SANTA ROSA, Calif. (Reuters) – Firefighters battling wildfires in California’s wine country faced the prospect of new outbreaks on Wednesday when dry, windy conditions return to an area where blazes have killed at least 17 people and destroyed 2,000 homes and businesses.
Gusts of up to 50 miles per hour (80 kph) and 10 percent humidity are forecast for later on Wednesday and into Thursday for the region, where 17 fires have forced 20,000 people to flee their homes in one of the deadliest wildfire outbreaks in California history, fire officials said.
“The potential for new fires that could grow exponentially as these fires did in such a short time period is there,” said Lynne Tolmachoff, spokeswoman for California Department of Forestry and Fire Protection.
The weather had given firefighters a reprieve on Tuesday as cooler temperatures, lower winds and coastal fog let them make headway against the fires that had burned 115,000 acres.
New evacuation orders were posted overnight across Sonoma County, north of San Francisco.
Some 155 people were missing in Sonoma County, although 45 others had been found and some of those unaccounted for may be due to confusion surrounding evacuations.

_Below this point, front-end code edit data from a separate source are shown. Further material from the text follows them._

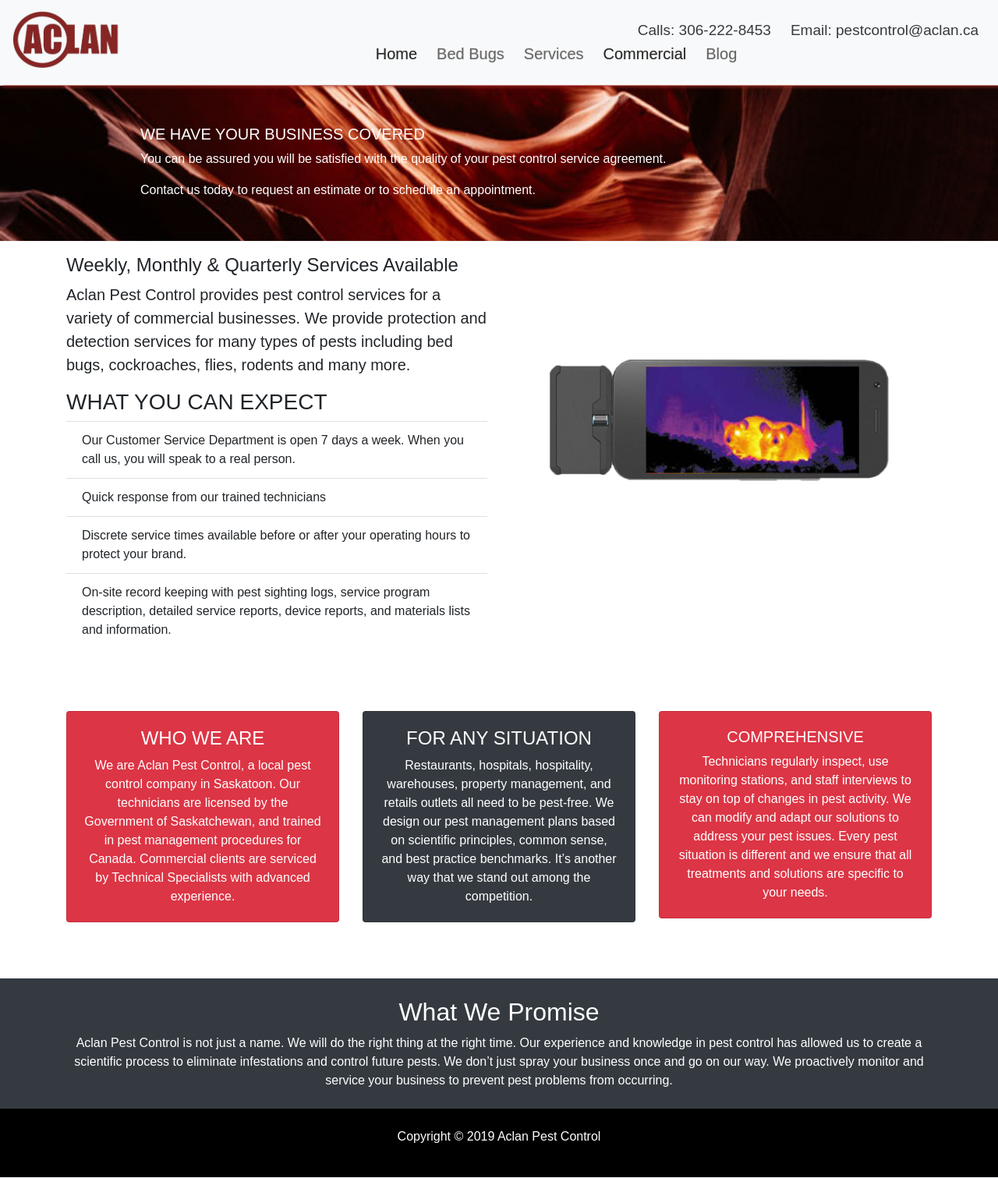
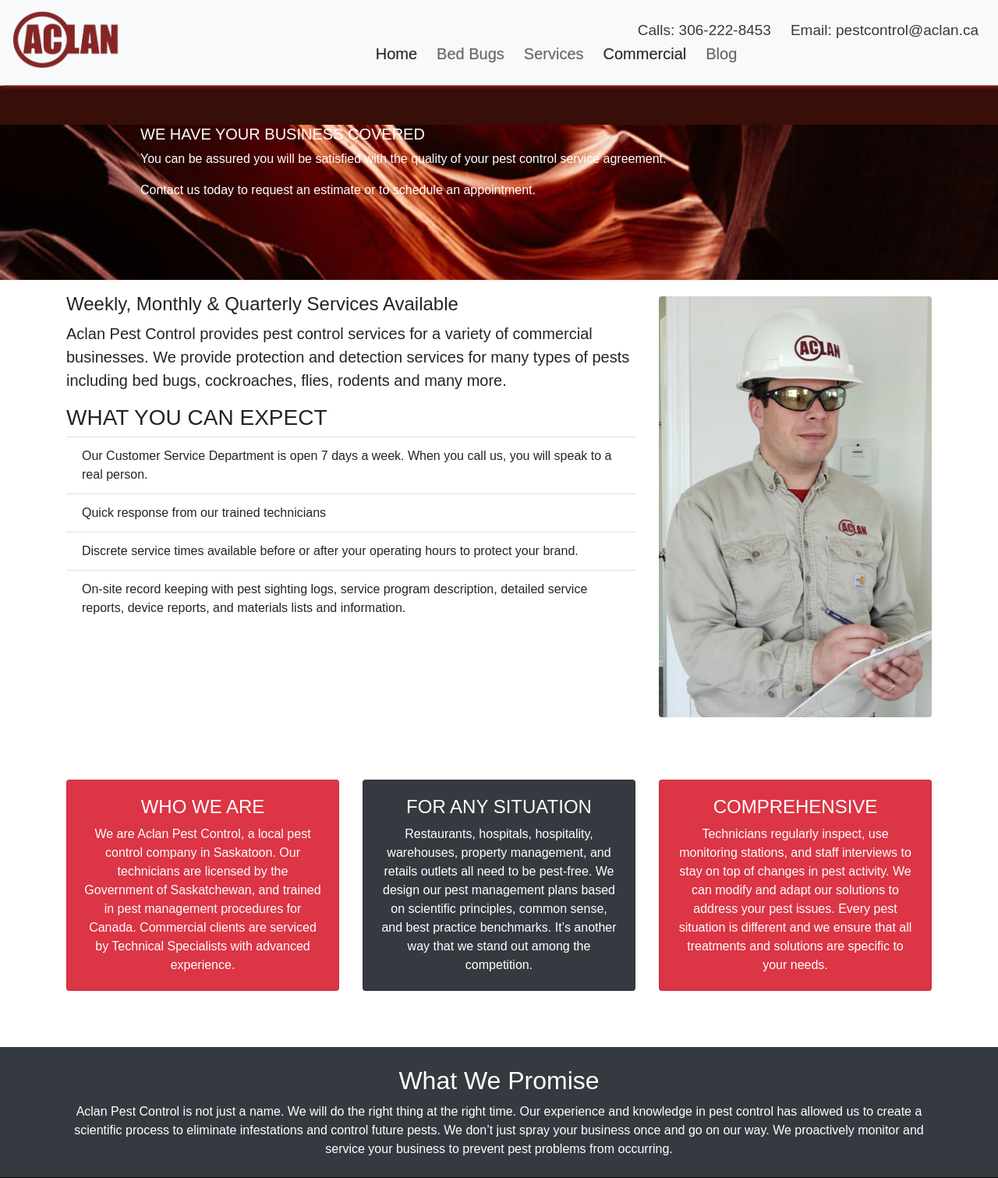
Before and after one commit to weizhang1994/weizhang1994.github.io, a PHP site: page /commercial.html in a window 1280 px wide. Shown: the top 1511 px of the page at 78% size. Run offline with PHP 8.4, Linux system fonts and the light colour scheme; some libraries are stand-ins or nearby versions.

Commit message:
Add files via upload

```diff
--- a/aclan/commercial.html
+++ b/aclan/commercial.html
@@ -61,7 +61,8 @@
     <div class="container">
       <div class="row">
         <div class="col-md-10 m-auto">
-          <h5>WE HAVE YOUR BUSINESS COVERED </h5>
+          <h5>WE HAVE YOUR BUSINESS COVERED</h5
+          >
           <p>You can be assured you will be satisfied with the quality of your pest control service agreement.
            <p>Contact us today to request an estimate or to schedule an appointment.</p> </p>
         </div>
@@ -73,7 +74,7 @@
   <section id="about" class="py-3">
     <div class="container">
       <div class="row">
-        <div class="col-md-6">
+        <div class="col-md-8">
           <h4>Weekly, Monthly & Quarterly Services Available</h4>
           <p class="lead">Aclan Pest Control provides pest control services for a variety of commercial businesses.  We provide protection and detection services for many types of pests including bed bugs, cockroaches, flies, rodents and many more.</p>
           <h3>WHAT YOU CAN EXPECT</h3>
@@ -88,8 +89,8 @@
 
 
         </div>
-        <div class="col-md-6">
-          <img src="img/camera.jpg" class="img-fluid rounded-circle d-none d-md-block about-img">
+        <div class="col-md-4">
+          <img src="img/dale1.jpg" class=" img-fluid mt-1 rounded d-none d-md-block about-img ">
         </div>
       </div>
       <p class="lead"> </p>
@@ -123,7 +124,7 @@
           <div class="card bg-danger text-white text-center">
             <div class="card-body">
 
-              <h5>COMPREHENSIVE</h5>
+              <h4>COMPREHENSIVE</h4>
               Technicians regularly inspect, use monitoring stations, and staff interviews to stay on top of changes in pest activity.  We can modify and adapt our solutions to address your pest issues. Every pest situation is different and we ensure that all treatments and solutions are specific to your needs.
             </div>
           </div>
--- a/aclan/css/style.css
+++ b/aclan/css/style.css
@@ -57,12 +57,12 @@ body {
 
   #video-play {
     position: relative;
-    min-height: 450px;
+    min-height: 300px;
     background: url('../img/bg6.jpg');
     background-attachment: fixed;
     background-size:cover;
     background-repeat: no-repeat ;
-    background-position: 0px 50px;
+    background-position: 0px 100px;
     text-align: center;
     color:  #fff;
 
@@ -74,12 +74,13 @@ body {
 
 
 #page-header {
-  height: 200px;
+  height: 250px;
   background: url('../img/aclan4.jpg');
-
+  background-position: 0px 50px;
   background-size:cover;
   background-repeat: no-repeat ;
   background-attachment: fixed;
+  background-color: rgb(56, 14, 8);
 
   color:  #fff;
   border-bottom: 1px #eee solid;
--- a/aclan/index.html
+++ b/aclan/index.html
@@ -134,9 +134,9 @@
 
         <div class="row">
           <div class="col">
-            <div class="container p-5">
-              <a href="#" class=" video" data-video="https://www.youtube.com/embed/fCdmfopnLjw" data-toggle="modal" data-target="#videoModal">
-                <i class="pt-5  mt-5 fas fa-play fa-3x"></i>
+            <div class="container pt-4">
+              <a href="#" class= "video" data-video="https://www.youtube.com/embed/fCdmfopnLjw" data-toggle="modal" data-target="#videoModal">
+                <i class="fas fa-play fa-3x mt-5 pt-5"></i>
               </a>
               <h3 class="mt-4">See What We Do</h3>
             </div>
```
Also changed, not shown: aclan/img/dale1.jpg (added).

The city of Santa Rosa was particularly hard hit by the so-called Tubbs fire, which damaged a Hilton hotel and destroyed a mobile home park, among other damage. At least 11 people have been killed by that fire alone, officials said. It is the deadliest California wildfire since 2003, when the Cedar fire killed 15 people in San Diego, and the sixth deadliest since records began, according to state records.
Irene Fonzeca and her husband, Luis, spent their second night in a shelter on Tuesday after waking up the day before to the sound of fiery trees crashing down and flames being blown toward their home.
“We have no idea what’s there or if there’s anything to go back to,” Irene Fonzeca said outside the shelter holding a breathing mask as smoke and light ash blanketed downtown Santa Rosa.
In the shelter, emotions were raw, she said. “People are crying, hugging, helping each other. It’s devastating.”
In Napa County, the dead included 100-year-old Charles Rippey and his wife, Sarah, 98, according to the county sheriff’s office. The couple were married for 75 years, a CBS affiliate in San Francisco reported, citing their son, Mike.
Charles Rippey’s body was found outside where his wife’s bedroom once stood, he said. “He was trying to get from his room to her room,” Mike Rippey said. “He never made it.”
Napa Valley Vintners, a trade group, said it was too early to assess the economic impact on Northern California’s celebrated wine country. At least four wineries suffered “total or very significant losses” and at least nine reported damage, the group said.
California Governor Jerry Brown declared a state of emergency in several northern counties, as well as in Orange County in Southern California, where a fire destroyed 15 structures and damaged 12, the Anaheim Fire and Rescue Department said.
Additional reporting by Alex Dobuzinskis in Los Angeles, Keith Coffman in Denver, Brendan O’Brien in Milwaukee and Jonathan Allen in New York; Editing by Richard Balmforth and Bill Trott